On our autumn cruise we visited all the marinas in the Algarve, although in the case of Portimao, only by dinghy. Portimao marina seemed quite exposed, having a floating breakwater only at the northern end, and it is open to the south east. We have heard of yachts sustaining damage to fittings due to the wash of the fishing fleet as it charges out to sea in the early hours. The marina is close to the infamous Praia de Rocha, and remote from the main part of town.

The new marina at Albufeira was nearly empty, and the shops etc. unlet, so we did not fancy spending our time in splendid isolation with a moderate walk to the town. Albufeira may in the future offer a reasonable alternative, but we have heard that there is a problem when seas run into the harbour from the south east. Maybe this could be relieved with an additional breakwater. The staff could not be faulted for their helpfulness.

We did not enjoy Vilamoura particularly. The marina is surrounded by drinking, eating and retail outlets, but there is nothing else there (apart from golf). The main part of the marina (to starboard) is isolated from the marina reception/office (on port) making a very long walk or dinghy essential.

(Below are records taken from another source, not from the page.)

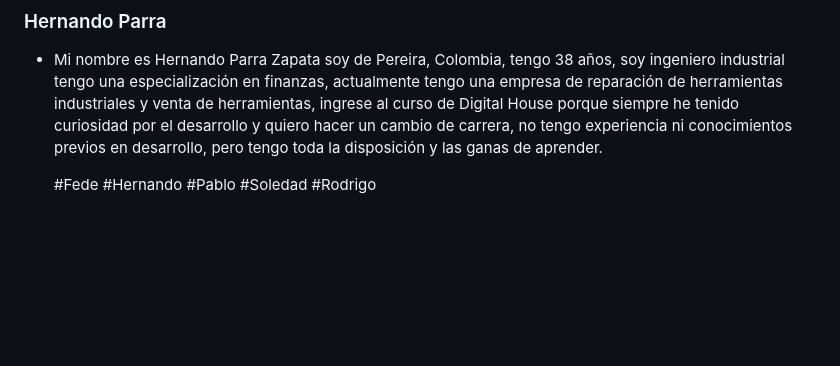
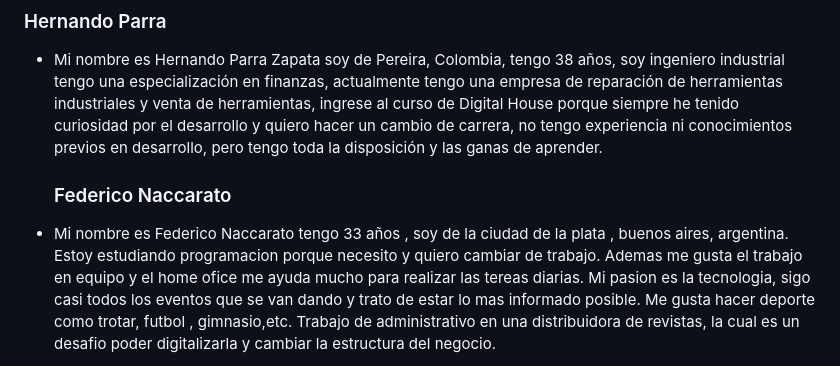
Before and after one commit to DH-Comision-07/grupo_1_LatinInstrumentsSA, a Markdown page: README.md, the part around the change printed below. Rendered like a GitHub page; blank space fills up the shorter version.

Commit message:
fix: subo mi descripcion de Federico Naccarato

```diff
--- a/README.md
+++ b/README.md
@@ -55,7 +55,11 @@ Mi nombre es Ezequiel Paz, tengo 34 años, vivo en Buenos Aires, Argentina. Soy
 - Mi nombre es Hernando Parra Zapata soy de Pereira, Colombia, tengo 38 años, soy ingeniero industrial tengo una especialización en finanzas, actualmente tengo una empresa de reparación de herramientas industriales y venta de herramientas, ingrese al curso de Digital House porque siempre he tenido curiosidad por el desarrollo y quiero hacer un cambio de carrera, no tengo experiencia ni conocimientos previos en desarrollo, pero tengo toda la disposición y las ganas de aprender.
 
 
-  #Fede
+  ### Federico Naccarato
+
+- Mi nombre es Federico Naccarato tengo 33 años , soy de la ciudad de la plata , buenos aires, argentina. Estoy estudiando programacion porque necesito y quiero cambiar de trabajo. Ademas me gusta el trabajo en equipo y el home ofice me ayuda mucho para realizar las tereas diarias. Mi pasion es la tecnologia, sigo casi todos los eventos que se van dando y trato de estar lo mas informado posible. Me gusta hacer deporte como trotar, futbol , gimnasio,etc. Trabajo de administrativo en una distribuidora de revistas, la cual es un desafio poder digitalizarla y cambiar la estructura del negocio.
+
+
   #Hernando
   #Pablo
   #Soledad
```
Also changed, not shown: other parts of README.md (+1 -1 lines).
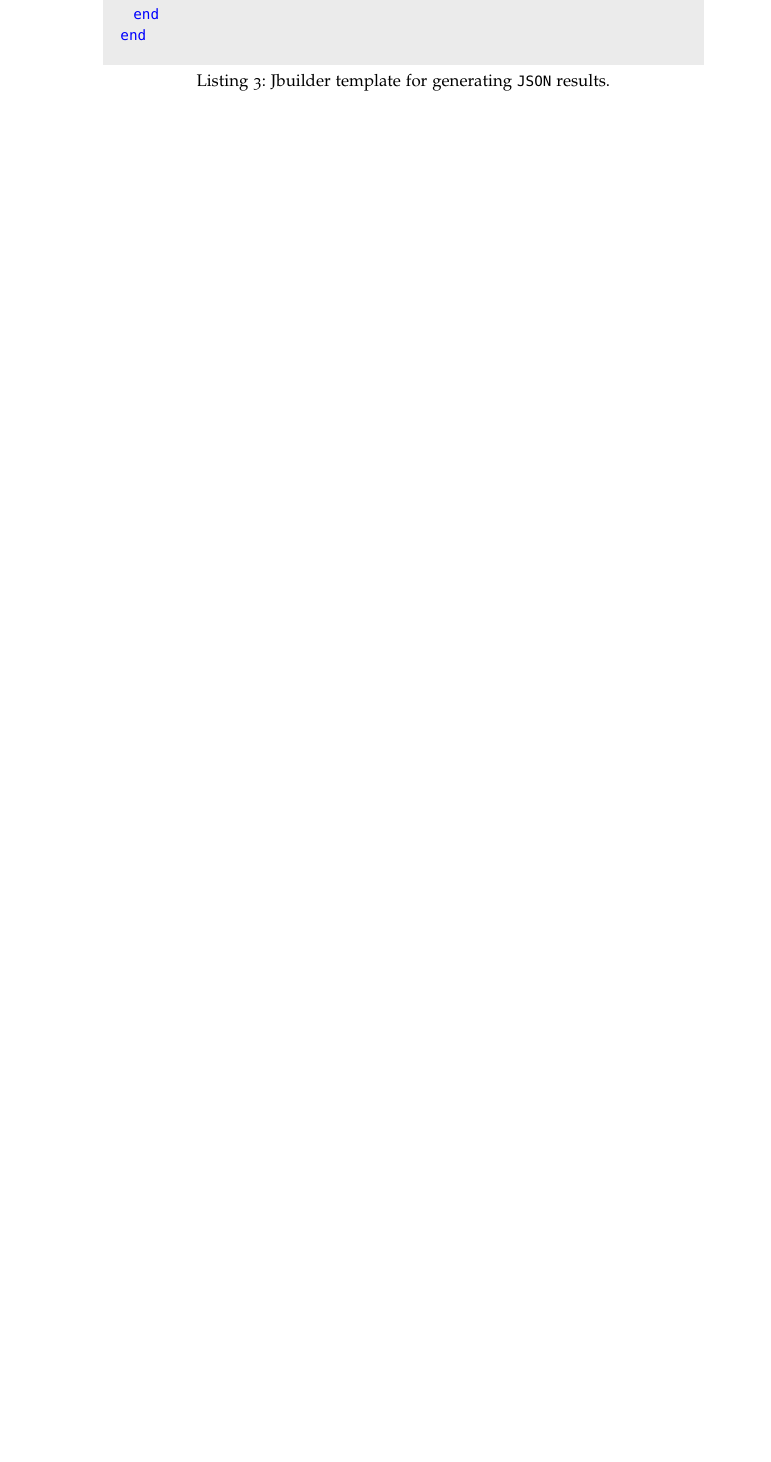
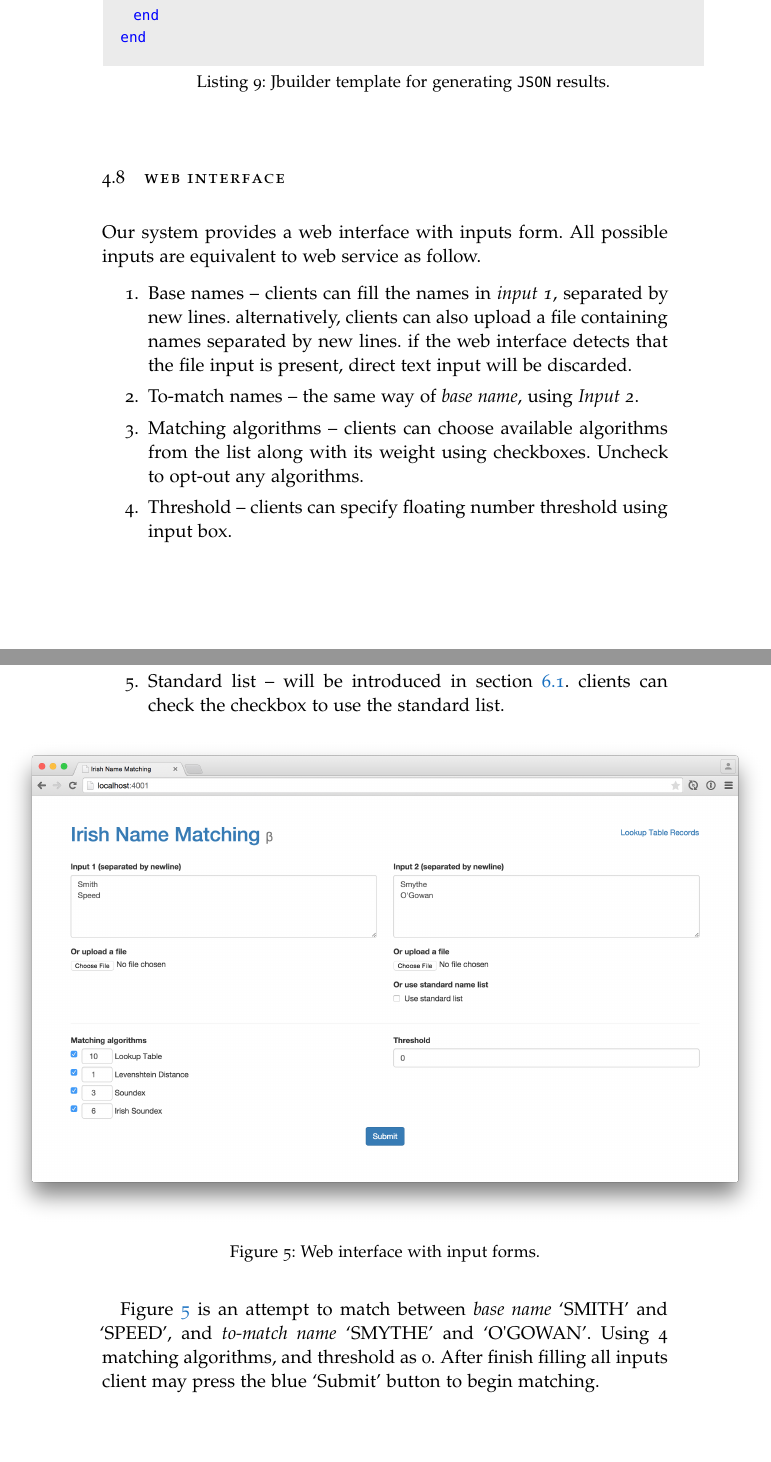
Before and after one commit to phatograph/irish-name-matching, a LaTeX thesis (extras/dissertation-template/main.tex, which reads extras/dissertation-template/Chapters/Chapter04.tex): part of page 10 of 31 before the commit and two parts of pages 24 and 25 of 32 after it, the two joined at a grey line, cut so that both start at the same text, the shorter picture padded with empty space. The pictures show the PDF file extras/dissertation-template/main.pdf that the author committed with the source.

Commit message:
Web interface

```diff
--- a/extras/dissertation-template/Chapters/Chapter04.tex
+++ b/extras/dissertation-template/Chapters/Chapter04.tex
@@ -423,3 +419,40 @@ json.array! @matched_names do |matched_name|
 end
 \end{lstlisting}
 \end{minipage}
+
+
+\section{Web Interface}
+\label{sec:wi}
+
+Our system provides a web interface with inputs form.
+All possible inputs are equivalent to web service as follow.
+
+\begin{enumerate}
+  \item Base names -- clients can fill the names in \emph{input 1}, separated
+    by new lines. alternatively, clients can also upload a file containing names
+    separated by new lines. if the web interface detects that the file input
+    is present, direct text input will be discarded.
+  \item To-match names -- the same way of \emph{base name}, using \emph{Input 2}.
+  \item Matching algorithms -- clients can choose available algorithms
+    from the list along with its weight using checkboxes. Uncheck to
+    opt-out any algorithms.
+  \item Threshold -- clients can specify floating number threshold using input box.
+  \item Standard list -- will be introduced in section \ref{sec:stdname}.
+    clients can check the checkbox to use the standard list.
+\end{enumerate}
+
+\begin{figure}[H]
+\centering
+\captionsetup{justification=centering}
+\makebox[\textwidth][c]{\includegraphics[width=16cm]{gfx/web_interface}}
+\caption{Web interface with input forms.}
+\label{fig:wi}
+\end{figure}
+
+Figure \ref{fig:wi} is an attempt to match between \emph{base name} `SMITH'
+and `SPEED', and \emph{to-match name} `SMYTHE' and `O\textquotesingle GOWAN'. Using 4 matching
+algorithms, and threshold as 0. After finish filling all inputs client
+may press the blue `Submit' button to begin matching.
+
+\begin{figure}[H]
+\centering
@@ -425,0 +462,2 @@ end
+\label{fig:wi_res}
+\end{figure}
```
Also changed, not shown: extras/dissertation-template/Chapters/Chapter06.tex (+1 -0 lines), extras/dissertation-template/main.tex (+1 -1 lines), extras/dissertation-template/gfx/web_interface.png (added), extras/dissertation-template/gfx/web_interface_result.png (added), extras/dissertation-template/gfx/web_interface_result2.png (added), extras/dissertation-template/main.bbl, extras/dissertation-template/main.pdf, extras/dissertation-template/Chapters/Chapter04.tex (32 more changed lines), 14 other files.
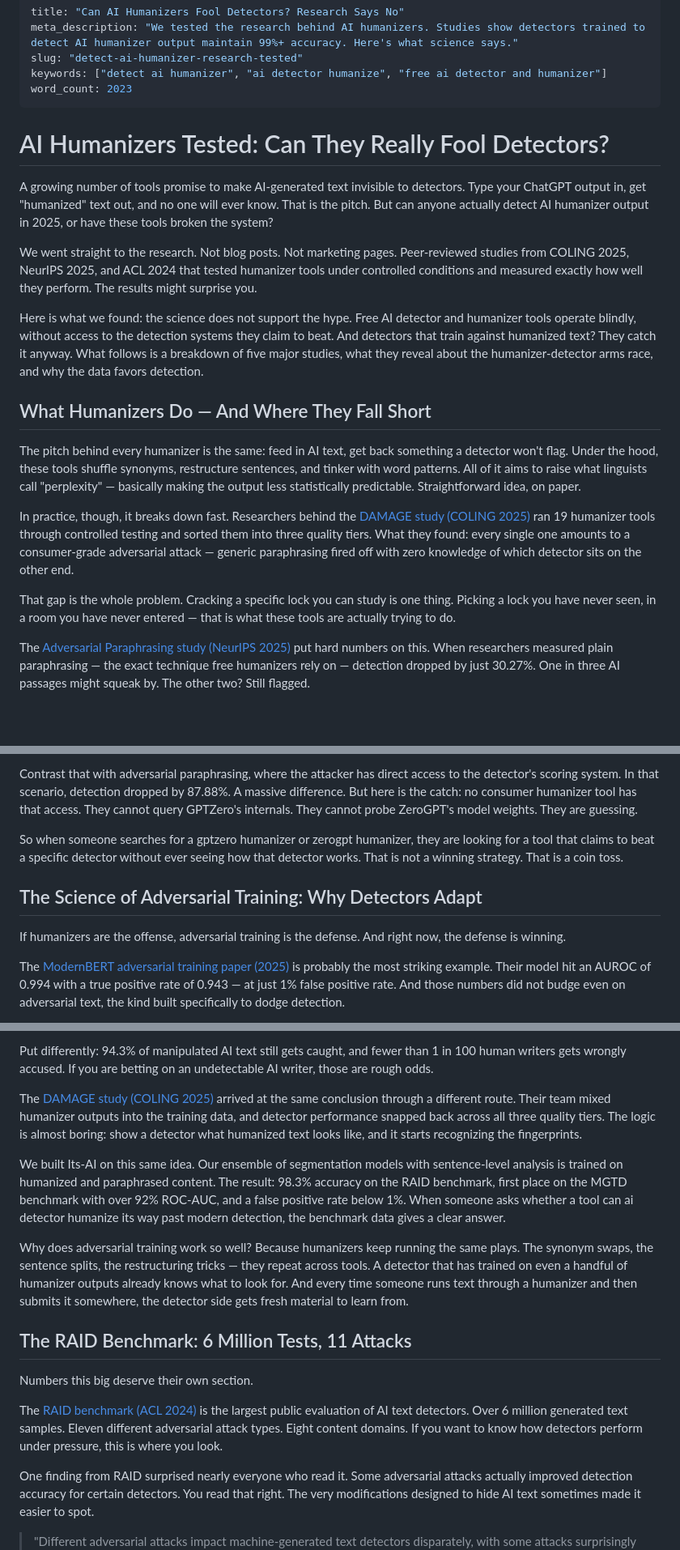
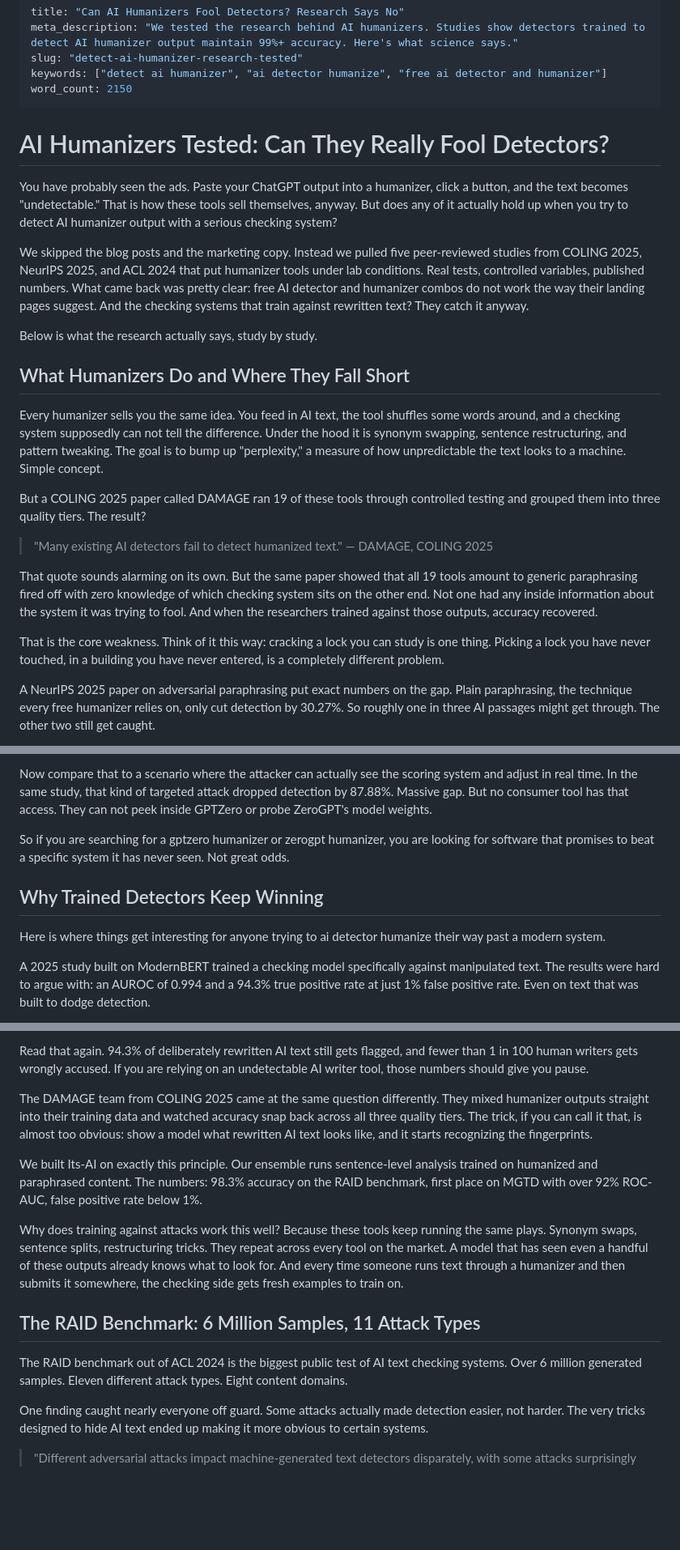
Before and after one commit to LanaShakh/lanashakh.github.io, a Markdown page: articles/ai-humanizers-tested-fool-detectors.md, 3 parts joined by grey strips. Shown at 81% size. Rendered like a GitHub page; blank space fills up the shorter version.

```diff
--- a/articles/ai-humanizers-tested-fool-detectors.md
+++ b/articles/ai-humanizers-tested-fool-detectors.md
@@ -3,25 +3,30 @@ title: "Can AI Humanizers Fool Detectors? Research Says No"
 meta_description: "We tested the research behind AI humanizers. Studies show detectors trained to detect AI humanizer output maintain 99%+ accuracy. Here's what science says."
 slug: "detect-ai-humanizer-research-tested"
 keywords: ["detect ai humanizer", "ai detector humanize", "free ai detector and humanizer"]
-word_count: 2023
+word_count: 2150
 ---
 
 # AI Humanizers Tested: Can They Really Fool Detectors?
 
-A growing number of tools promise to make AI-generated text invisible to detectors. Type your ChatGPT output in, get "humanized" text out, and no one will ever know. That is the pitch. But can anyone actually detect AI humanizer output in 2025, or have these tools broken the system?
+You have probably seen the ads. Paste your ChatGPT output into a humanizer, click a button, and the text becomes "undetectable." That is how these tools sell themselves, anyway. But does any of it actually hold up when you try to detect AI humanizer output with a serious checking system?
 
-We went straight to the research. Not blog posts. Not marketing pages. Peer-reviewed studies from COLING 2025, NeurIPS 2025, and ACL 2024 that tested humanizer tools under controlled conditions and measured exactly how well they perform. The results might surprise you.
+We skipped the blog posts and the marketing copy. Instead we pulled five peer-reviewed studies from COLING 2025, NeurIPS 2025, and ACL 2024 that put humanizer tools under lab conditions. Real tests, controlled variables, published numbers. What came back was pretty clear: free AI detector and humanizer combos do not work the way their landing pages suggest. And the checking systems that train against rewritten text? They catch it anyway.
 
-Here is what we found: the science does not support the hype. Free AI detector and humanizer tools operate blindly, without access to the detection systems they claim to beat. And detectors that train against humanized text? They catch it anyway. What follows is a breakdown of five major studies, what they reveal about the humanizer-detector arms race, and why the data favors detection.
+Below is what the research actually says, study by study.
 
-## What Humanizers Do — And Where They Fall Short
+## What Humanizers Do and Where They Fall Short
 
-The pitch behind every humanizer is the same: feed in AI text, get back something a detector won't flag. Under the hood, these tools shuffle synonyms, restructure sentences, and tinker with word patterns. All of it aims to raise what linguists call "perplexity" — basically making the output less statistically predictable. Straightforward idea, on paper.
+Every humanizer sells you the same idea. You feed in AI text, the tool shuffles some words around, and a checking system supposedly can not tell the difference. Under the hood it is synonym swapping, sentence restructuring, and pattern tweaking. The goal is to bump up "perplexity," a measure of how unpredictable the text looks to a machine. Simple concept.
 
-In practice, though, it breaks down fast. Researchers behind the [DAMAGE study (COLING 2025)](https://aclanthology.org/2025.genaidetect-1.9.pdf) ran 19 humanizer tools through controlled testing and sorted them into three quality tiers. What they found: every single one amounts to a consumer-grade adversarial attack — generic paraphrasing fired off with zero knowledge of which detector sits on the other end.
+But a COLING 2025 paper called DAMAGE ran 19 of these tools through controlled testing and grouped them into three quality tiers. The result?
 
-That gap is the whole problem. Cracking a specific lock you can study is one thing. Picking a lock you have never seen, in a room you have never entered — that is what these tools are actually trying to do.
+> "Many existing AI detectors fail to detect humanized text."
+> — DAMAGE, COLING 2025
 
-The [Adversarial Paraphrasing study (NeurIPS 2025)](https://arxiv.org/abs/2506.07001) put hard numbers on this. When researchers measured plain paraphrasing — the exact technique free humanizers rely on — detection dropped by just 30.27%. One in three AI passages might squeak by. The other two? Still flagged.
+That quote sounds alarming on its own. But the same paper showed that all 19 tools amount to generic paraphrasing fired off with zero knowledge of which checking system sits on the other end. Not one had any inside information about the system it was trying to fool. And when the researchers trained against those outputs, accuracy recovered.
+
+That is the core weakness. Think of it this way: cracking a lock you can study is one thing. Picking a lock you have never touched, in a building you have never entered, is a completely different problem.
+
+A NeurIPS 2025 paper on adversarial paraphrasing put exact numbers on the gap. Plain paraphrasing, the technique every free humanizer relies on, only cut detection by 30.27%. So roughly one in three AI passages might get through. The other two still get caught.
 
 > "Simple paraphrasing leads to only a 30.27% relative drop in T@1%F."
@@ -29,12 +34,12 @@ The [Adversarial Paraphrasing study (NeurIPS 2025)](https://arxiv.org/abs/2506.0
 
-Contrast that with adversarial paraphrasing, where the attacker has direct access to the detector's scoring system. In that scenario, detection dropped by 87.88%. A massive difference. But here is the catch: no consumer humanizer tool has that access. They cannot query GPTZero's internals. They cannot probe ZeroGPT's model weights. They are guessing.
+Now compare that to a scenario where the attacker can actually see the scoring system and adjust in real time. In the same study, that kind of targeted attack dropped detection by 87.88%. Massive gap. But no consumer tool has that access. They can not peek inside GPTZero or probe ZeroGPT's model weights.
 
-So when someone searches for a gptzero humanizer or zerogpt humanizer, they are looking for a tool that claims to beat a specific detector without ever seeing how that detector works. That is not a winning strategy. That is a coin toss.
+So if you are searching for a gptzero humanizer or zerogpt humanizer, you are looking for software that promises to beat a specific system it has never seen. Not great odds.
 
-## The Science of Adversarial Training: Why Detectors Adapt
+## Why Trained Detectors Keep Winning
 
-If humanizers are the offense, adversarial training is the defense. And right now, the defense is winning.
+Here is where things get interesting for anyone trying to ai detector humanize their way past a modern system.
 
-The [ModernBERT adversarial training paper (2025)](https://arxiv.org/pdf/2510.02319) is probably the most striking example. Their model hit an AUROC of 0.994 with a true positive rate of 0.943 — at just 1% false positive rate. And those numbers did not budge even on adversarial text, the kind built specifically to dodge detection.
+A 2025 study built on ModernBERT trained a checking model specifically against manipulated text. The results were hard to argue with: an AUROC of 0.994 and a 94.3% true positive rate at just 1% false positive rate. Even on text that was built to dodge detection.
 
 > "ModernBERT achieved the highest AUROC of 0.994 and a TPR of 0.943 at a stringent FPR of 1%."
@@ -42,18 +47,16 @@ The [ModernBERT adversarial training paper (2025)](https://arxiv.org/pdf/2510.02
 
-Put differently: 94.3% of manipulated AI text still gets caught, and fewer than 1 in 100 human writers gets wrongly accused. If you are betting on an undetectable AI writer, those are rough odds.
+Read that again. 94.3% of deliberately rewritten AI text still gets flagged, and fewer than 1 in 100 human writers gets wrongly accused. If you are relying on an undetectable AI writer tool, those numbers should give you pause.
 
-The [DAMAGE study (COLING 2025)](https://aclanthology.org/2025.genaidetect-1.9.pdf) arrived at the same conclusion through a different route. Their team mixed humanizer outputs into the training data, and detector performance snapped back across all three quality tiers. The logic is almost boring: show a detector what humanized text looks like, and it starts recognizing the fingerprints.
+The DAMAGE team from COLING 2025 came at the same question differently. They mixed humanizer outputs straight into their training data and watched accuracy snap back across all three quality tiers. The trick, if you can call it that, is almost too obvious: show a model what rewritten AI text looks like, and it starts recognizing the fingerprints.
 
-We built Its-AI on this same idea. Our ensemble of segmentation models with sentence-level analysis is trained on humanized and paraphrased content. The result: 98.3% accuracy on the RAID benchmark, first place on the MGTD benchmark with over 92% ROC-AUC, and a false positive rate below 1%. When someone asks whether a tool can ai detector humanize its way past modern detection, the benchmark data gives a clear answer.
+We built Its-AI on exactly this principle. Our ensemble runs sentence-level analysis trained on humanized and paraphrased content. The numbers: 98.3% accuracy on the RAID benchmark, first place on MGTD with over 92% ROC-AUC, false positive rate below 1%.
 
-Why does adversarial training work so well? Because humanizers keep running the same plays. The synonym swaps, the sentence splits, the restructuring tricks — they repeat across tools. A detector that has trained on even a handful of humanizer outputs already knows what to look for. And every time someone runs text through a humanizer and then submits it somewhere, the detector side gets fresh material to learn from.
+Why does training against attacks work this well? Because these tools keep running the same plays. Synonym swaps, sentence splits, restructuring tricks. They repeat across every tool on the market. A model that has seen even a handful of these outputs already knows what to look for. And every time someone runs text through a humanizer and then submits it somewhere, the checking side gets fresh examples to train on.
 
-## The RAID Benchmark: 6 Million Tests, 11 Attacks
+## The RAID Benchmark: 6 Million Samples, 11 Attack Types
 
-Numbers this big deserve their own section.
+The RAID benchmark out of ACL 2024 is the biggest public test of AI text checking systems. Over 6 million generated samples. Eleven different attack types. Eight content domains.
 
-The [RAID benchmark (ACL 2024)](https://aclanthology.org/2024.acl-long.674/) is the largest public evaluation of AI text detectors. Over 6 million generated text samples. Eleven different adversarial attack types. Eight content domains. If you want to know how detectors perform under pressure, this is where you look.
-
-One finding from RAID surprised nearly everyone who read it. Some adversarial attacks actually improved detection accuracy for certain detectors. You read that right. The very modifications designed to hide AI text sometimes made it easier to spot.
+One finding caught nearly everyone off guard. Some attacks actually made detection easier, not harder. The very tricks designed to hide AI text ended up making it more obvious to certain systems.
 
 > "Different adversarial attacks impact machine-generated text detectors disparately, with some attacks surprisingly improving detection."
```
Also changed, not shown: other parts of articles/ai-humanizers-tested-fool-detectors.md (+29 -29 lines), prompts/02_seo_copywriter.md (+14 -6 lines).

At Olhao, there is a partially built marina. Rumour has it that the EU withdrew funding when they discovered that there is a sewer outfall in the harbour. Cetainly the air there can be pungent with the wind in the wrong direction! There is currently no water to the pontoons, and electricity is not functional, but no charges were being made, and there was a loyal band of foreign cruisers there! People were being asked to move out after a while in order not to acquire 'squatters rights'. Work is on-going and we have heard that they will start to make charges in July 2005. The channel up to Olhao is buoyed as far as the entrance to the fishing harbour, and presents no difficulty, particularly at half tide. However, no markings exist into the marina, which occupies most of the deeper water that has been dug/dredged out. Therefore it is important to make for the fishing harbour, and only turn away to port to run close alongside the concrete breakwater/pontoon for the local boats, continuing this line until the concrete pontoon of the 'marina' is reached. We berthed on one of the inside hammerheads: the security gates are open.

The final possibility is Vila Real de St Antonio (or Ayamonte on the Spanish side of the river): this is perhaps the most attractive location for overwintering aside from Lagos. Many people stay up the Guardiana on a long term basis.

So it was we returned to Lagos convinced we had made the right decision, based on the following:

Having said all that, we do not have a particular warm feeling to the management of the marina, and this is borne out by people who knew it when it was recently opened and trying harder. We were told that they were fully booked, but in practice many berths are empty. We wanted to stay for a short while back in October, (low season) and they proposed charging us 7 euros an hour! Compromise or negotiation is not in the vocabulary! The communal heads feel very tired, (shower mixers still u/s after repairs, etc. and an interesting line in toilet/shower doors) and the design ill thought out. But hey, we are here! In time, the increased capacity at Portimao, Albufeira and Olihao may make a difference with the spur of competition, although the marina may well be more of an excuse to develop this site. (We have enjoyed the pile driving, now thankfully over, most of the winter).

Lagos Town

It was also fun to start exploring the town and its environs. It is very much a tourist town, but has not died over the winter. There are loads of restaurants and watering holes, which by and large we cannot and do not frequent for obvious budgetary reasons. We are not after all on holiday! There are however a number of old buildings and churches, and the town is surrounded by an old but largely crumbling wall. The town centre consists of a network of narrow streets which are interlaced on the hillside.

One of our first walks was along to the lighthouse along the cliffs, which are the trademark of this part of the coast. We walked down the steps to the platform close to where the waves were crashing through the grottoes.